Records excerpted from a collection:
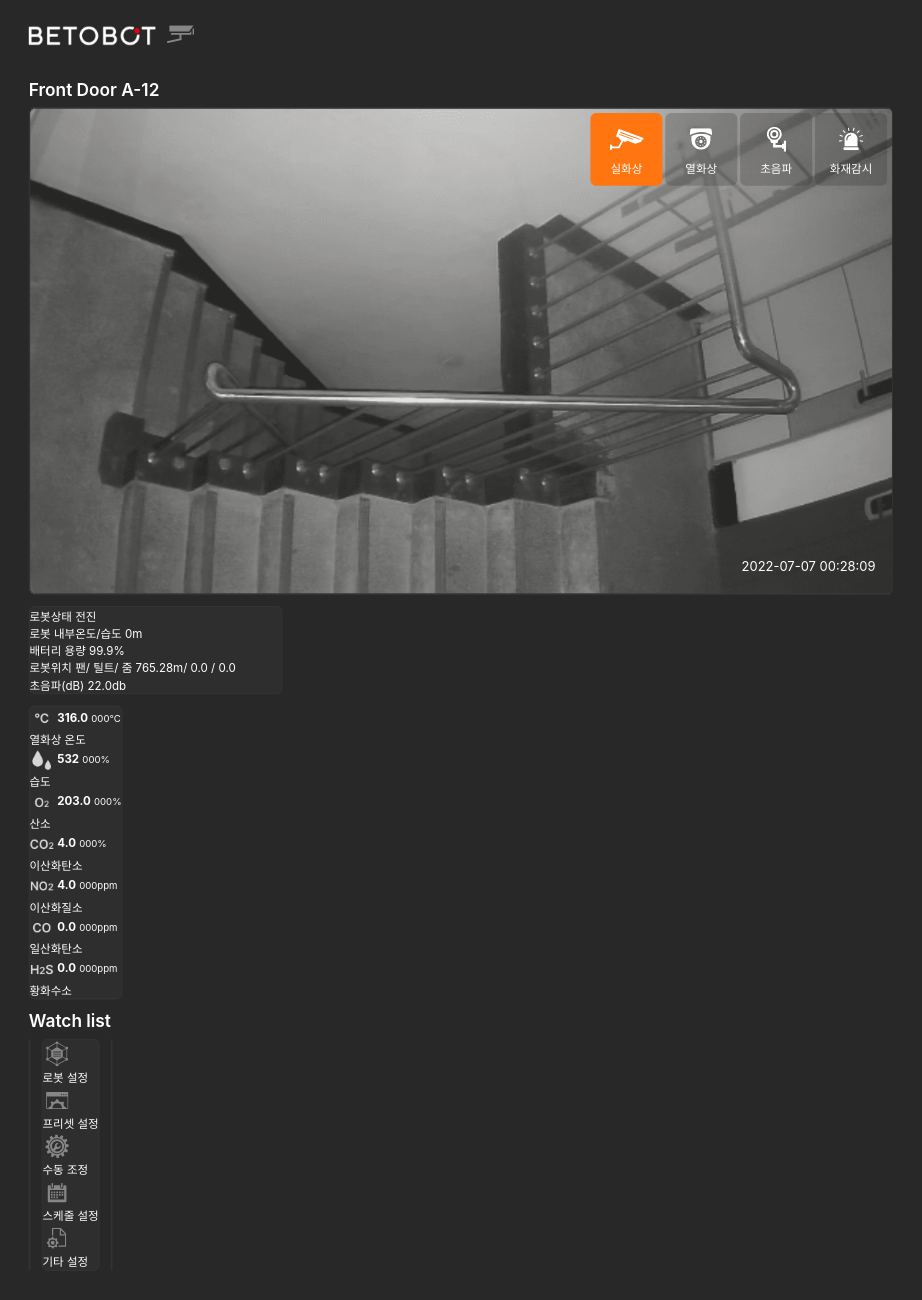
Repository: jang0ha/betobot
Page: content/main/main.html
These files come from the project's save history. The page is drawn as it stood at one moment and after the next save; the edit follows.
The browser window is 1280 px wide. The pictures show the whole page, at 72% of full size.
Some web fonts or font styles are not loaded; a fallback is used. The style sheet was rebuilt from its Sass, Less or Tailwind sources for each picture, by a compiler version that may differ from the author's.

Above is the page before, as saved 2022-07-12 17:43:55.

After the next save:
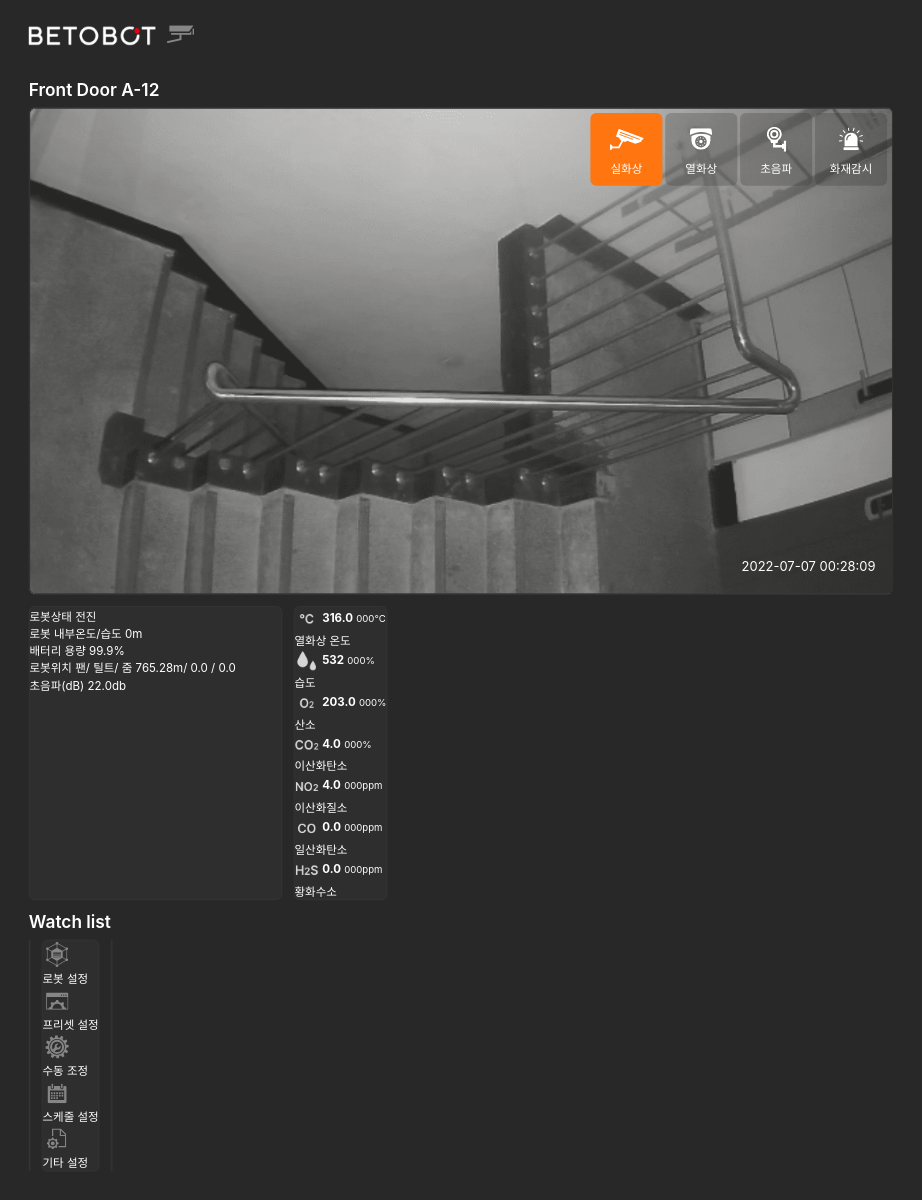
Saved 37 s later.
--- a/resources/scss/style.scss
+++ b/resources/scss/style.scss
@@ -164,7 +164,7 @@
 
 .robot-information-wrap{
     flex: 0 0 350px;
-    width: 100%;
+    width: 350px;
 }
 
 .sensor-information-wrap{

PROBLEM TO SOLVE:
Reproduce every line in the data that has the word "next" in it.

REPLY:
These files come from the project's save history. The page is drawn as it stood at one moment and after the next save; the edit follows.
After the next save:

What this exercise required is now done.